Important money matters for newly wed couples..

Five Money Matters for Newly-Weds


Getting married this year?

Soon after the honeymoon, consider having a money conversation with your spouse.

Marriage counselors estimate that at least one out of three couples that come to them for counseling have a financial problem troubling them. Many of these problems can be avoided by discussing some basic finances in the early years of your marriage or, in some cases, before the wedding.

Here are five money-related matters you should take care of as soon as possible to facilitate a long, happily married life:

1. The financial personality talk

When you are single, no one cares about what you do with your money. But once you get married, your partner likely will.

It helps to learn about your partner's financial personality as soon as possible. If you are a saver and you are married to a spendthrift, who never saves a rupee, it's easy to see how that can lead to some serious issues down the road. Maybe your partner is buried in credit-card debt, and you have to help him or her repay that debt. That can be very annoying.

To avoid this and similar situations, you need to reach common ground both of you can live on. What level of borrowing are you comfortable with? What kind of changes might each of you need to do to reach that level?

"Come to a working methodology where (you) talk about money in an open way," says Narendra N. Kondajji, director of Procyon Financial Planners Pvt Ltd. in Bangalore.

Also, decide on who's going to be in charge of what going forward. Perhaps one of you is better at understanding finances – he or she can take the lead on how your money is invested. Perhaps one person can be left the task of managing the household budget.
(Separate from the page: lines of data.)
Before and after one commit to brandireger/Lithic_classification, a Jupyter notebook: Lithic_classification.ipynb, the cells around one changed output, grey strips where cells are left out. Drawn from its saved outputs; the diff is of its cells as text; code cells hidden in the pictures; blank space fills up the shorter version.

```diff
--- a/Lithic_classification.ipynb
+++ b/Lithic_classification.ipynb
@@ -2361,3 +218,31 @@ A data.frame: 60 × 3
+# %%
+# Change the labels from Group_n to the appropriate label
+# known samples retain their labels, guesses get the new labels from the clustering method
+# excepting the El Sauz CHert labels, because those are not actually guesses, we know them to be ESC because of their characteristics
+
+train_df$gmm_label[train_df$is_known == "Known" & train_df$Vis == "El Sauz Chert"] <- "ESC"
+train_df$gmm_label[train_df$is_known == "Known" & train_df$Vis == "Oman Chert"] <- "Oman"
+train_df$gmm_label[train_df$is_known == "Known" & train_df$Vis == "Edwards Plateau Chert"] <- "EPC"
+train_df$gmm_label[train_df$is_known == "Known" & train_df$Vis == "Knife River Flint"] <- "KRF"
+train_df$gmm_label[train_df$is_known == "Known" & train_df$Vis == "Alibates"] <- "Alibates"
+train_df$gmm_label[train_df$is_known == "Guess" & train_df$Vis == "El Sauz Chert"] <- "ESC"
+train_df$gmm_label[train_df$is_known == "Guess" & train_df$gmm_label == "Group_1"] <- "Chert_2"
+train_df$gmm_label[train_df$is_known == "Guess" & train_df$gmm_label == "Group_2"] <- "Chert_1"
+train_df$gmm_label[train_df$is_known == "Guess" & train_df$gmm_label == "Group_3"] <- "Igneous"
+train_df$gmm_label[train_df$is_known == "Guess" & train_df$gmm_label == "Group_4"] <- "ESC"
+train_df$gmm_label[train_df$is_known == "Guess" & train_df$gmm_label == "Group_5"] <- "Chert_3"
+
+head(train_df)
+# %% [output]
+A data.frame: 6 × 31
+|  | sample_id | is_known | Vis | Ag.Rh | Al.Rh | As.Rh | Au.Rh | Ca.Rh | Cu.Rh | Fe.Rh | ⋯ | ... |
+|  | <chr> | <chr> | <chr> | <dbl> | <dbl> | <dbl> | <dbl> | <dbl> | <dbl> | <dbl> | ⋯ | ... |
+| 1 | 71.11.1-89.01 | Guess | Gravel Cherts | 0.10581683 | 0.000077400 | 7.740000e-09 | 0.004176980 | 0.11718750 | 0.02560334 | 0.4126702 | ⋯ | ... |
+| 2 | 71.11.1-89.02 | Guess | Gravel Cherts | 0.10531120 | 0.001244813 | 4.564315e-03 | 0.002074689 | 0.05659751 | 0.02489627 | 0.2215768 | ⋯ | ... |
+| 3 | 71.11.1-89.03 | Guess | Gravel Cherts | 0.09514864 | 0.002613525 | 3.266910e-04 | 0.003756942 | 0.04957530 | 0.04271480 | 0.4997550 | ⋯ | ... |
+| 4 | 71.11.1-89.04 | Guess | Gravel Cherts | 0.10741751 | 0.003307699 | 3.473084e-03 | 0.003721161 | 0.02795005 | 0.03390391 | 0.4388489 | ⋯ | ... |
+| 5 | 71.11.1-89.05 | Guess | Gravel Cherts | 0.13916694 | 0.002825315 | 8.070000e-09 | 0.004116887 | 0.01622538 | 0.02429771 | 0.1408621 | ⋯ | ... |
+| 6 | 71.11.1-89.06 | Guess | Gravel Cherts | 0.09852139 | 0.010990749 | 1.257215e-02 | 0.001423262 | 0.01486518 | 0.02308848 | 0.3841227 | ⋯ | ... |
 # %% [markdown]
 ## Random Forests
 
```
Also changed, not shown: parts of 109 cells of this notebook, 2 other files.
2. The lifestyle conversation

You could also call this the spending conversation.

To begin your new married life, you might need to spend money to buy certain things, say, for your home.

But before you do that, financial advisers suggest having a conversation about the kind of lifestyle you're looking to lead because that will define how much you spend.
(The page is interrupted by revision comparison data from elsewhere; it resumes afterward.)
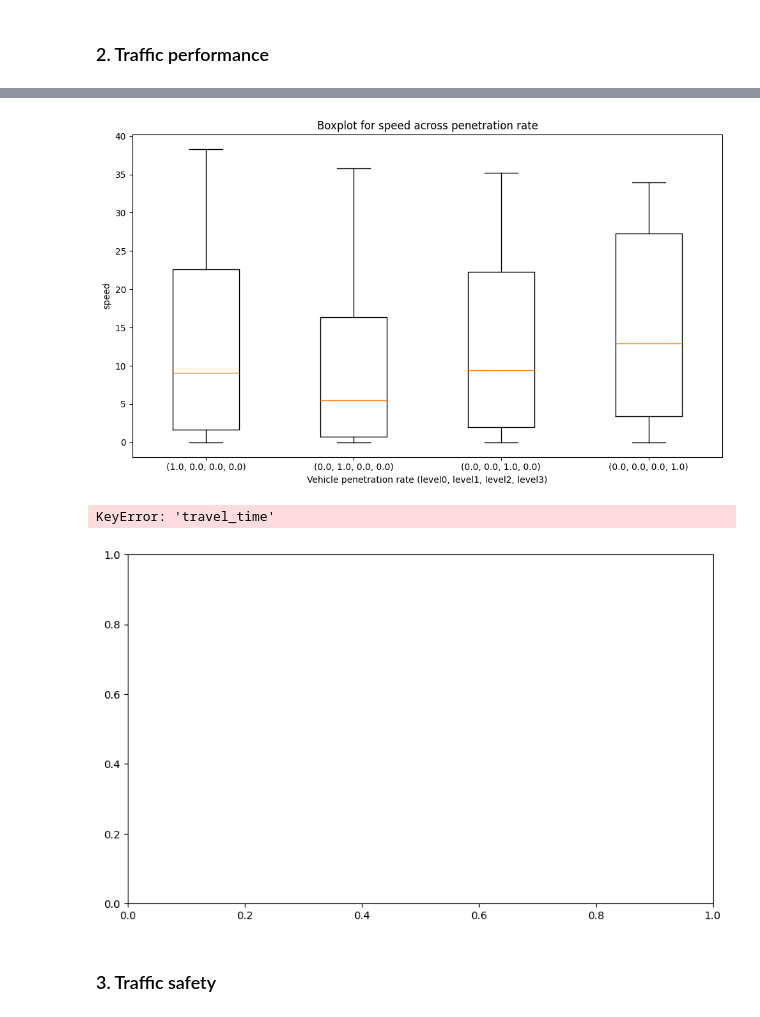
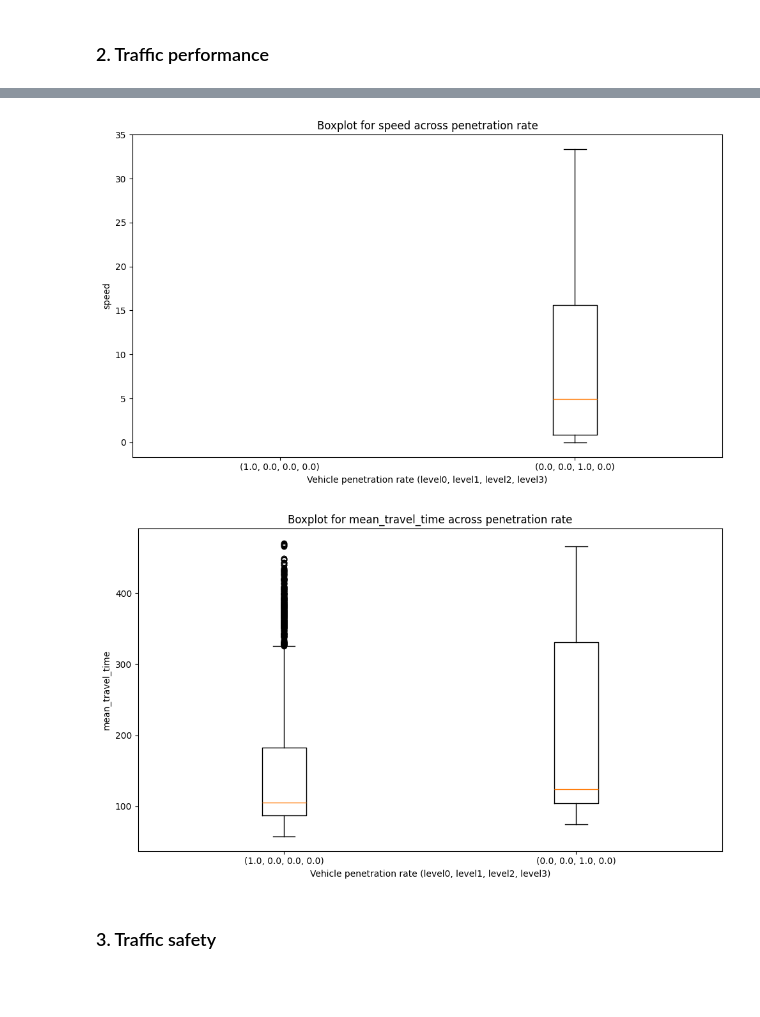
Before and after one commit to J-Poland/GraduationOTS, a Jupyter notebook: thesis_experiments/notebooks/analyse_results_v1.ipynb, the cells around one changed output, grey strips where cells are left out. Cells and saved outputs as stored; diff of their text form; code cells hidden in the pictures; blank space fills up the shorter version.

```diff
--- a/thesis_experiments/notebooks/analyse_results_v1.ipynb
+++ b/thesis_experiments/notebooks/analyse_results_v1.ipynb
@@ -17,10 +17,12 @@ import matplotlib.pyplot as plt
 from IPython.display import display
 # %%
 # simulation output folder
-experiment_name = 'full_level_runs_1'
+# experiment_name = 'full_level_runs_1'
+experiment_name = 'full_level_runs_4'
 
 # load Java simulation data
-experiment_folder = fr'C:\Users\jesse\Documents\Java\TrafficSimulation-workspace\traffic-sim\src\main\resources\{experiment_name}'
+# experiment_folder = fr'C:\Users\jesse\Documents\Java\TrafficSimulation-workspace\traffic-sim\src\main\resources\{experiment_name}'
+experiment_folder = fr'C:\Users\jesse\Documents\EPA_TUDelft\MasterThesis\thesis_experiments\SIMLAB-BOTLEK\{experiment_name}'
 
 # available files
 input_values = 'inputValues.csv'
@@ -122,6 +163,9 @@ def load_sequence_data(folder1, folder2, file, input_file):
 # get mean data
 df_single = load_single_data(experiment_folder, seed_folders, single_output, input_values)
 
+# get intermediate data
+df_intermediate = load_intermediate_data(experiment_folder, seed_folders, intermediate_output, input_values)
+
 # get sequence data
-df_sequence = pd.read_parquet('sequence_data_temp.parquet', engine='pyarrow')
+df_sequence = pd.read_parquet('sequence_data_temp2.parquet', engine='pyarrow')
 # df_sequence = load_sequence_data(experiment_folder, seed_folders, sequence_output, input_values)
@@ -238,42 +264,45 @@ def compare_speed_values(df):
 # compare values
 compare_speed_values(df_sequence)
 # %% [output]
-[figure, old version]
+[figure, new version]
 # %%
 # function to compare mean values
 def compare_travel_time_values(df):
+    # we only need travel time, and this column has NaN values because there are less vehicles
+    # in a simulation than time steps. Time steps and travel time is not linked
+    df = df.dropna()
+
     # group by vehicle penetration rate
     grouped_df = df.groupby(['level0_fraction', 'level1_fraction', 'level2_fraction', 'level3_fraction'])
     group_order = sorted(grouped_df.groups.keys(), key=lambda x: (x[0], x[1], x[2], x[3]), reverse=True)
 
     # show boxplots for speed
-    variables = ['travel_time',]
+    variables = ['mean_travel_time',]
     for variable in variables:
         fig, ax = plt.subplots(figsize=(10, 6))
         box_data = []
         box_labels = []
 
         # loop through each group and collect data for the current variable
         for name in group_order:
             group = grouped_df.get_group(name)
             box_data.append(group[variable].values)
             box_labels.append(f'{name}')
 
         # create boxplot
         ax.boxplot(box_data, tick_labels=box_labels)
         ax.set_title(f'Boxplot for {variable} across penetration rate')
         ax.set_xlabel('Vehicle penetration rate (level0, level1, level2, level3)')
         ax.set_ylabel(variable)
 
         # display boxplot
         plt.tight_layout()
         plt.show()
 
 # compare values
-compare_travel_time_values(df_sequence)
+compare_travel_time_values(df_intermediate)
 # %% [output]
-KeyError: 'travel_time'
-[figure, old version]
+[figure, new version]
 # %% [markdown]
 ### 3. Traffic safety
 # %%
```
Also changed, not shown: parts of 7 cells of this notebook, 1 other file.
Should you buy the 42-inch flat-screen LCD TV and a Honda City car, or would a 29-inch regular television set and a Hyundai Santro do? Where should you live – near your office or further away in a cheaper neighborhood?

Remember, whatever choice you make now will determine your later choices because you will try to keep up with the lifestyle image you've started to build. Also, make this decision keeping in mind that the bigger the car or house, the higher your maintenance expenses will be. "You have to get your priorities right," says Mr. Kondajji.
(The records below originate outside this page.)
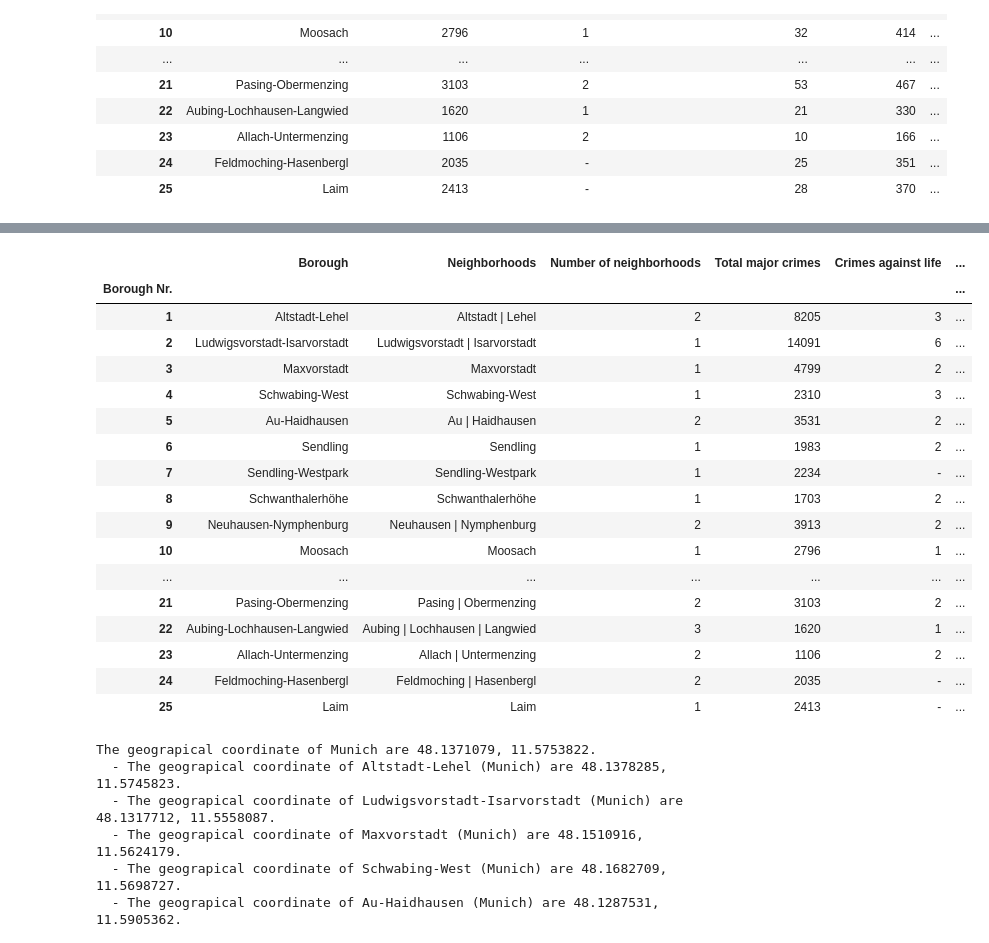
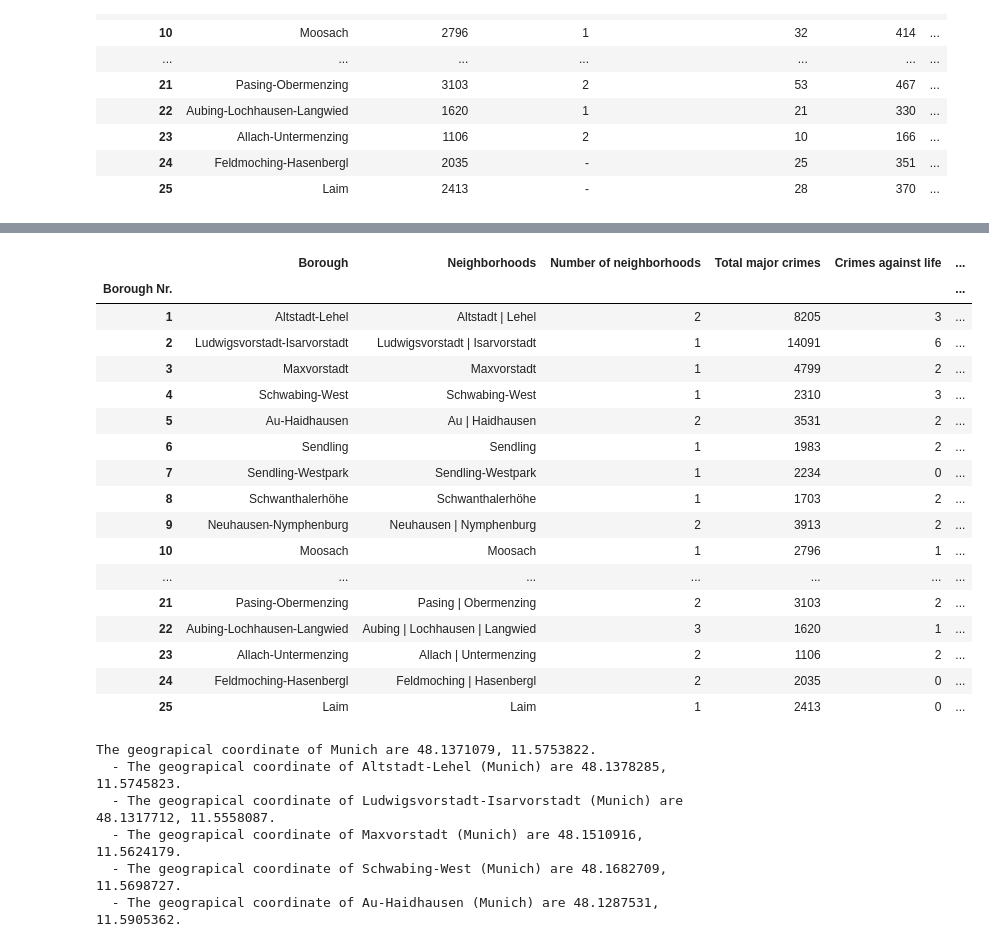
Before and after one commit to RocketClimber/Coursera_Capstone, a Jupyter notebook: MunichNeighborhoods.ipynb, the cells around one changed output, grey strips where cells are left out. Drawn from its saved outputs; the diff is of its cells as text; code cells hidden in the pictures.

```diff
--- a/MunichNeighborhoods.ipynb
+++ b/MunichNeighborhoods.ipynb
@@ -150,19 +169,19 @@ muc_crime
 | 24 | Feldmoching-Hasenbergl | Feldmoching | Hasenbergl | 2035 | - | 25 | ... |
 | 25 | Laim | Laim | 2413 | - | 28 | ... |
 # %%
-muc_crime = pd.read_csv('muc_crime_4.csv', index_col=0)
+muc_crime = pd.read_csv('muc_crime_5.csv', index_col=0)
 muc_crime['Total crimes'] = muc_crime['Total major crimes'] + muc_crime['Total other crimes']
 muc_crime
 # %% [output]
 |  | Borough | Neighborhoods | Number of neighborhoods | Total major crimes | Crimes against life | ... |
 | Borough Nr. |  |  |  |  |  | ... |
 | 1 | Altstadt-Lehel | Altstadt | Lehel | 2 | 8205 | 3 | ... |
 | 2 | Ludwigsvorstadt-Isarvorstadt | Ludwigsvorstadt | Isarvorstadt | 1 | 14091 | 6 | ... |
 | 3 | Maxvorstadt | Maxvorstadt | 1 | 4799 | 2 | ... |
 | 4 | Schwabing-West | Schwabing-West | 1 | 2310 | 3 | ... |
 | 5 | Au-Haidhausen | Au | Haidhausen | 2 | 3531 | 2 | ... |
 | 6 | Sendling | Sendling | 1 | 1983 | 2 | ... |
-| 7 | Sendling-Westpark | Sendling-Westpark | 1 | 2234 | - | ... |
+| 7 | Sendling-Westpark | Sendling-Westpark | 1 | 2234 | 0 | ... |
 | 8 | Schwanthalerhöhe | Schwanthalerhöhe | 1 | 1703 | 2 | ... |
 | 9 | Neuhausen-Nymphenburg | Neuhausen | Nymphenburg | 2 | 3913 | 2 | ... |
 | 10 | Moosach | Moosach | 1 | 2796 | 1 | ... |
@@ -170,8 +189,8 @@ muc_crime
 | 21 | Pasing-Obermenzing | Pasing | Obermenzing | 2 | 3103 | 2 | ... |
 | 22 | Aubing-Lochhausen-Langwied | Aubing | Lochhausen | Langwied | 3 | 1620 | 1 | ... |
 | 23 | Allach-Untermenzing | Allach | Untermenzing | 2 | 1106 | 2 | ... |
-| 24 | Feldmoching-Hasenbergl | Feldmoching | Hasenbergl | 2 | 2035 | - | ... |
-| 25 | Laim | Laim | 1 | 2413 | - | ... |
+| 24 | Feldmoching-Hasenbergl | Feldmoching | Hasenbergl | 2 | 2035 | 0 | ... |
+| 25 | Laim | Laim | 1 | 2413 | 0 | ... |
 # %%
 # Get loaction data of Munich using latitude and longitude values
 muc_address = 'Munich, Germany'
```
Also changed, not shown: parts of 26 cells of this notebook, 1 other file.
3. Financial Goals

This is the savings conversation.

Let's face it, after you get married, a whole new set of financial responsibilities face you. Expenses for the home, potentially children, perhaps you want to buy a car and a house, and of course, you need to save for retirement.

Not to bog you down, but the sooner you start saving the better off you will be in your silver years.

To begin with, you can just decide on a percentage or amount of money that you would like to save regularly, says Devang Shah, founder of Right Returns Financial Planning in Mumbai.

Cash gifts received on your wedding are a great way to start your savings account.

At some point, you need to set specific goals that you plan to save for – say, the down payment toward buying a home or a child's education – and make a plan on how to reach those goals.

4. Technical matters

There are several small but important matters you might want to attend to soon after your wedding.

Experts advise setting up a joint bank account which can be used for household expenses. The partners "need to decide how they're going to contribute to that joint account," says Mr. Shah.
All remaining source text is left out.